Lawrence Hill and the concept of human identity

Speaking to an audience of about two hundred and fifty in Siegfried Hall, Lawrence Hill, award-winning Canadian author of ten books, shared his observations on the subject of human identity and belonging. Hill is most well-known for the internationally acclaimed novel, <em>The Book</em> <em>of Negroes.</em></p>

Introduced by Dr. Cristina Vanin, associate dean at St. Jerome’s University (SJU) and coordinator of the SJU Lectures in Catholic Experience, Hill was one of several special guest speakers at SJU for the 2015-2016 Anniversary Lecture series commemorating 150 years of Catholic higher education in Waterloo Region.  

Hill began his one-hour talk by reminiscing about his post-secondary experiences in Canada, first in Vancouver, B.C. and later, after switching programs, as a student in Quebec City. He considers this a time when his own identity began to change in an unexpected way.  

Hill humorously described his “changing identity,” recalling the unusual experience of initially having Vancouverites consider him as a person of “black-mixed race” origins but later having Quebecers refer to him as “the anglophone.”

The lecture included excerpts from three of his books: Any Known Blood, The Book of Negroes, and The Illegal to illustrate numerous examples of the fluidity and relativity of our human identity.  According to Hill, human identity is fluid and constantly evolving, often complex and sometimes impossible to define.     

Hill also reminisced about his first job at Ontario Welcome House in 1973 — the year when Canada welcomed thousands of refugees from Uganda. He described it as “a great introduction to geopolitics” and an experience that motivated him to become active in social justice issues.  Hill commented that those who migrate to a new country and those who welcome them are forced to change their identities, and reflected on the plight of refugees in general and the current world refugee crisis as a result of the Syrian civil war, in particular.

After his lecture, Hill answered questions from the audience, discussing in more detail a number of related topics.

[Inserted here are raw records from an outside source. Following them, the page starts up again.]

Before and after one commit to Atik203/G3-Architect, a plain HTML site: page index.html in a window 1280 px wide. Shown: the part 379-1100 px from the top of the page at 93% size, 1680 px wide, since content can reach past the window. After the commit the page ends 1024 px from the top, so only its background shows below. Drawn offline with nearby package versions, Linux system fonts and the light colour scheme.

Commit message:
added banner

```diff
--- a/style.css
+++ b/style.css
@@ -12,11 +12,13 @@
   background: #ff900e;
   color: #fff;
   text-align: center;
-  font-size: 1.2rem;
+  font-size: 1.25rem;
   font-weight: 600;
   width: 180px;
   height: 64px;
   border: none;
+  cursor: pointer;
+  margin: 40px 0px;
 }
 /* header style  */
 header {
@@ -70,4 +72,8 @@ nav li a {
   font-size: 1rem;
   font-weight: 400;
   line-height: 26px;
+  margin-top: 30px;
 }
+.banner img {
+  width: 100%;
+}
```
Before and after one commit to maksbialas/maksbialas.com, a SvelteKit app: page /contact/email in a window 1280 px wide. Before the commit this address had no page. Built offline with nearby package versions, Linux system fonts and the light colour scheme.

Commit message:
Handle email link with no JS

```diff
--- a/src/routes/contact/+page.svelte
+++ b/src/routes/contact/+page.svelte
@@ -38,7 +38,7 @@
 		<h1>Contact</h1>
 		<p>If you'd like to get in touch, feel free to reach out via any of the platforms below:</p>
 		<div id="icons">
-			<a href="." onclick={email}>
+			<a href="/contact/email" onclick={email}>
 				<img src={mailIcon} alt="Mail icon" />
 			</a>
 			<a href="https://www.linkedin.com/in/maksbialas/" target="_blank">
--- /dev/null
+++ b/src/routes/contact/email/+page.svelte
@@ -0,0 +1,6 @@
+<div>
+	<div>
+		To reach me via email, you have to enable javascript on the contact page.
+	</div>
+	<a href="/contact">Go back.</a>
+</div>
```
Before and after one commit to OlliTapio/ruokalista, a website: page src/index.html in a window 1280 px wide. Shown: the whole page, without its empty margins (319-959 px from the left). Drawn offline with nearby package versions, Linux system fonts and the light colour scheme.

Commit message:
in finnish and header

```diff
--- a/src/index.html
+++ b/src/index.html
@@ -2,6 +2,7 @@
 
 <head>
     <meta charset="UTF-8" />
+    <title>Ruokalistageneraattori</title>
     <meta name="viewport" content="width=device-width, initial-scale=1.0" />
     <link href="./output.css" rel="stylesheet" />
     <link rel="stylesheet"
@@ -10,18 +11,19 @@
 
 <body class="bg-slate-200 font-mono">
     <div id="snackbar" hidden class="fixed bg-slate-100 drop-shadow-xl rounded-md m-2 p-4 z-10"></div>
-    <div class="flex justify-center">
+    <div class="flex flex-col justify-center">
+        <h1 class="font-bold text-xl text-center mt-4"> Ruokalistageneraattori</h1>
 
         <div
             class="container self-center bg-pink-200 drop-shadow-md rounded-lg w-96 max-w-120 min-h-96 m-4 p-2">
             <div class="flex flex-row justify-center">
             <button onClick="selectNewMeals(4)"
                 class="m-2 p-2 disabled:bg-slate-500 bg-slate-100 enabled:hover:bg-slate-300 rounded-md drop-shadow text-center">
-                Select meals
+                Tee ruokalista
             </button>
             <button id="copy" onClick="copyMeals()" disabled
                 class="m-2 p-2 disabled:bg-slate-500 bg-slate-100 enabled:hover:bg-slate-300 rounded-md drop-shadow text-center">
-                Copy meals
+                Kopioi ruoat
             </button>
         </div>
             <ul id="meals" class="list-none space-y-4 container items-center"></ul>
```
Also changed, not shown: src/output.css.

Such topics included Canada’s identity as a country, the “multi-racial” identity, identity as it relates to spirituality, the possibility and implications of a Trump presidency in the United States, as well as specific questions regarding the style and content of Hill’s writing. 

When asked about the key ingredients needed to become a successful writer, Hill replied that passion, imagination, courage, empathy, determination, and persistence are all important attributes, adding, “revision makes you a better writer.” Afterwards, Hill signed copies of his books – on display in the foyer – and chatted with members of the audience as they exited Siegfried Hall.

The SJU 150th Anniversary Lecture series, Illuminating Hearts and Minds, reflects a common theme of critical thinking, which, according to Vanin, is “what the post-secondary experience at SJU is all about.” 

The 150th Anniversary lectures are part of a year-long celebration at SJU, which featured a special dinner in September welcoming the incoming class of first-year students to the St. Jerome’s community, an dinner in October which was open to the general public and hosted at St. George Hall, and it concludes with a special graduation ceremony planned for June 2016.